“Asia opens a whole new world, exotic and cool, glittery and mystic. Languages not only have different ancestors, they have different alphabets, sometimes no alphabet at all…
“Specifically, Vicki and I have decided we’re going to spend more time in Malaysia, India, and southern China. We love all three places–the weather, people, culture, things to do, food, and so on. Those are personal reasons, and you may have other views. But I can point to objective reasons to prefer these countries, too.
“First, India, China, and Malaysia offer low costs of living, at least outside Beijing, Shanghai, Hong Kong, and a few other Chinese and Indian cities.
“Second, Americans and many others can enter Malaysia and stay 90 days without a visa. After 90 days, you can cross the border to Thailand, say, or to Singapore or Indonesia, and return for another 90 days. India issues 10-year, multiple-entry visas with each entry good for six months. These India visas cost US$150 plus processing and apparently are available only to Americans who apply in the United States. But once you have the visa, you’re set for a long while. China, too, has been easing visa rules.
“Ease of entry makes a big difference these days. Many Third World countries are increasing visa fees, renewal fees, exit fees, and so on.
“Third, discount carrier Air Asia offers cheap air travel. Air Asia makes its base in Kuala Lumpur and expands its route structure regularly, with more and more flights to India. Tony Fernades, the founder of Air Asia, laughs at the state-owned airlines that provide the so-called competition. Tony runs circles around them. Just to give you an idea of some of the low fares on Air Asia, Vicki and I recently flew from Kuala Lumpur to Singapore for US$8 each, including all taxes and fees. We took airport buses to/from the respective airports, adding another US$5 to our door-to-door trip. Total cost was US$13.
“So I say one more time: Try Asia. Whether you want to run around and have a look or to settle down and stay awhile, Asia makes so much sense right now.”
P.S. Paul shares further insights into the delights and the pleasures of life in this part of the world in his Around Asia guide, available starting today in an expanded Second Edition.
“I know that Cyprus is not a country you write a lot about, but perhaps here’s a reason to ban it from everybody’s short list anyway. They seem to be charging really extreme property taxes on real estate.
— Bert S., United States

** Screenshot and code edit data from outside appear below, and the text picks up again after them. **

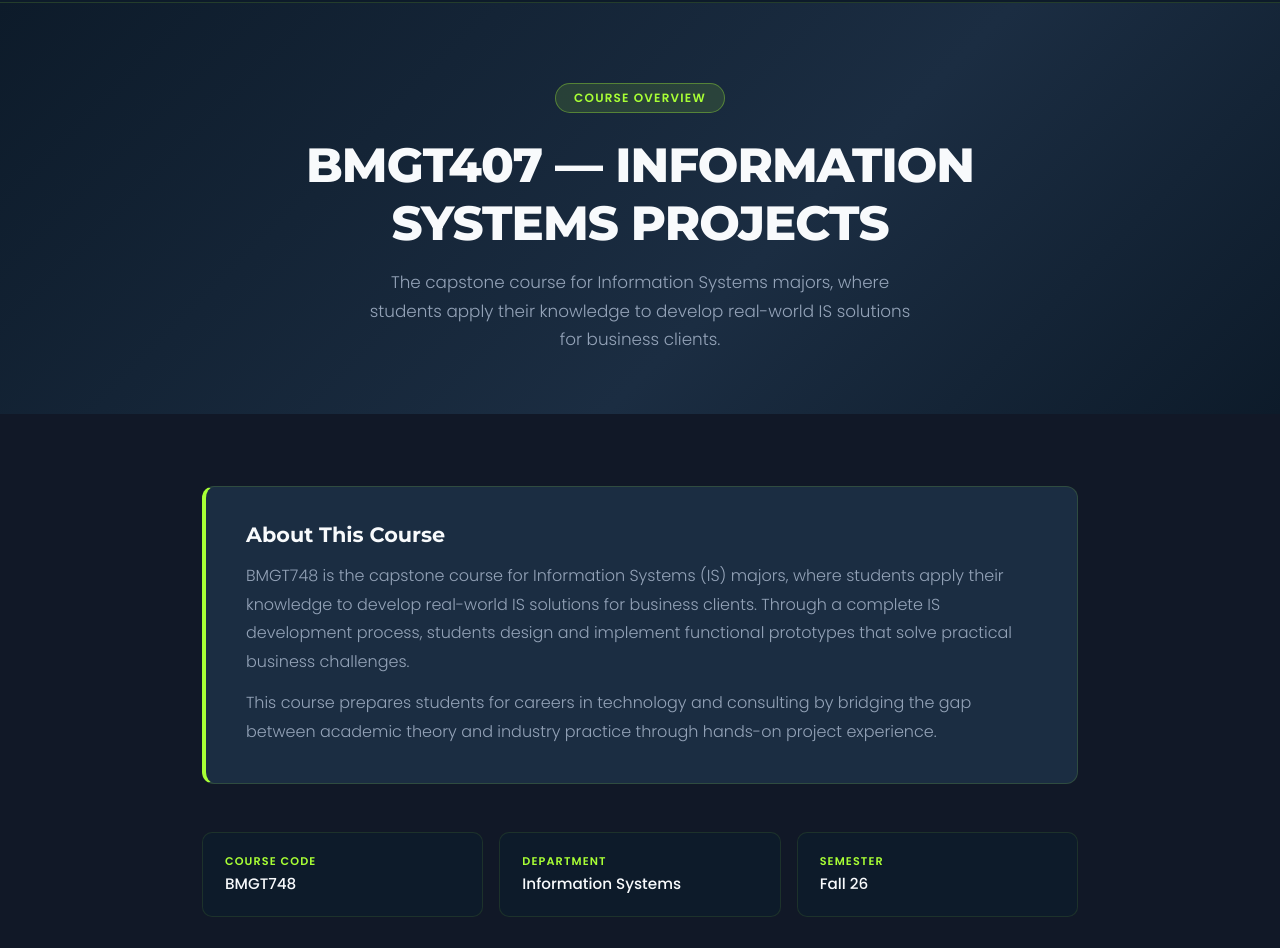
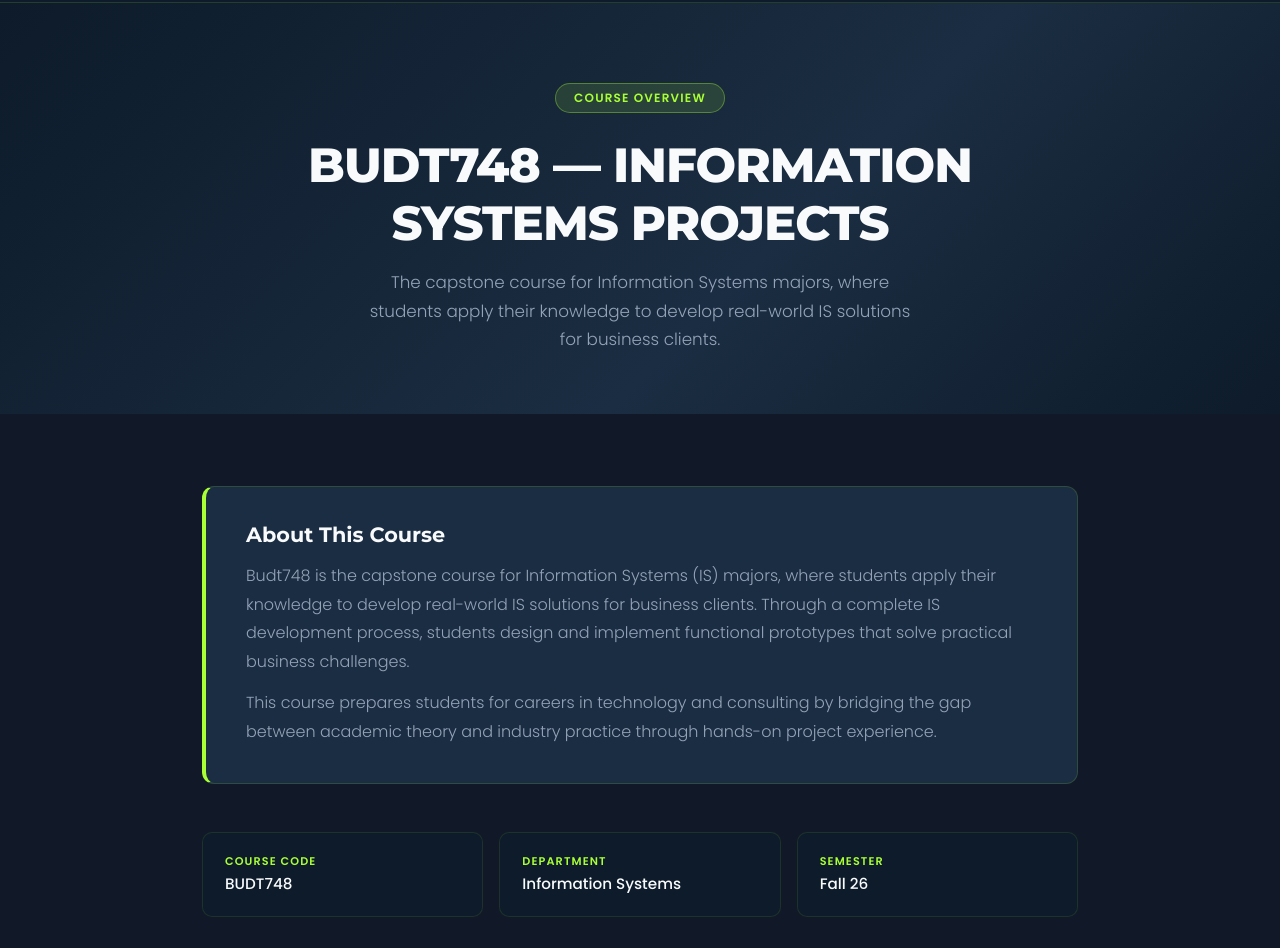
Before and after one commit to VenkataVarshiniC/DEMO, a plain HTML site: page about.html in a window 1280 px wide. Shown: the part 60-1008 px from the top of the page. Drawn offline with nearby package versions, Linux system fonts and the light colour scheme.

Commit message:
Update course code from BMGT748 to BUDT748

```diff
--- a/about.html
+++ b/about.html
@@ -30,7 +30,7 @@
   <!-- Hero -->
   <section class="hero-inner">
     <div class="badge-chip">Course Overview</div>
-    <h1>BMGT407 — INFORMATION<br />SYSTEMS PROJECTS</h1>
+    <h1>BUDT748 — INFORMATION<br />SYSTEMS PROJECTS</h1>
     <p>
       The capstone course for Information Systems majors, where students apply their knowledge
       to develop real-world IS solutions for business clients.
@@ -45,7 +45,7 @@
       <div class="course-block">
         <h4>About This Course</h4>
         <p>
-          BMGT748 is the capstone course for Information Systems (IS) majors, where students apply
+          Budt748 is the capstone course for Information Systems (IS) majors, where students apply
           their knowledge to develop real-world IS solutions for business clients. Through a complete
           IS development process, students design and implement functional prototypes that solve
           practical business challenges.
@@ -61,7 +61,7 @@
         <div class="col-6 col-md-4">
           <div class="detail-card">
             <div class="detail-label">Course Code</div>
-            <div class="detail-value">BMGT748</div>
+            <div class="detail-value">BUDT748</div>
           </div>
         </div>
         <div class="col-6 col-md-4">
```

Resident global real estate investing expert Lief Simon replies:
“In fact, the article piques my interest. The report indicates that real estate prices are down in this country and that there’s a glut of properties on the market. More people sold than bought in 2009, and the article implies that people who sold left the island.
“Of course, this could all be so much journalistic hype, and I don’t know enough about this market to make any determination one way or another, but here’s how I’d process the data on the table at a glance:
“First, note that real estate valued up to €170,860 is exempt from tax. Also note that the tax percentages charged are applied to bands of value, not to the total value of the property. In other words, you pay no tax up to €170,860 and then 2.5% tax on the value between €170,860 and €427,150.
“The article states that property valuations haven’t been updated since 1980. However, I would guess that most properties purchased by foreigners in the last decade were new-built. The valuation would have been made at the time of construction and would be relatively current. And who is to say that new valuations would match current sales values?
“With property prices down 25% from their peak, I’d guess that most one- and two-bedroom apartments on the market will fall below the tax-exempt threshold. A quick search on a Cyprus real estate site shows 950 properties priced at €200,000 or less and 1,950 priced at €200,000 and more. The selection in the tax-exempt range seems plentiful.”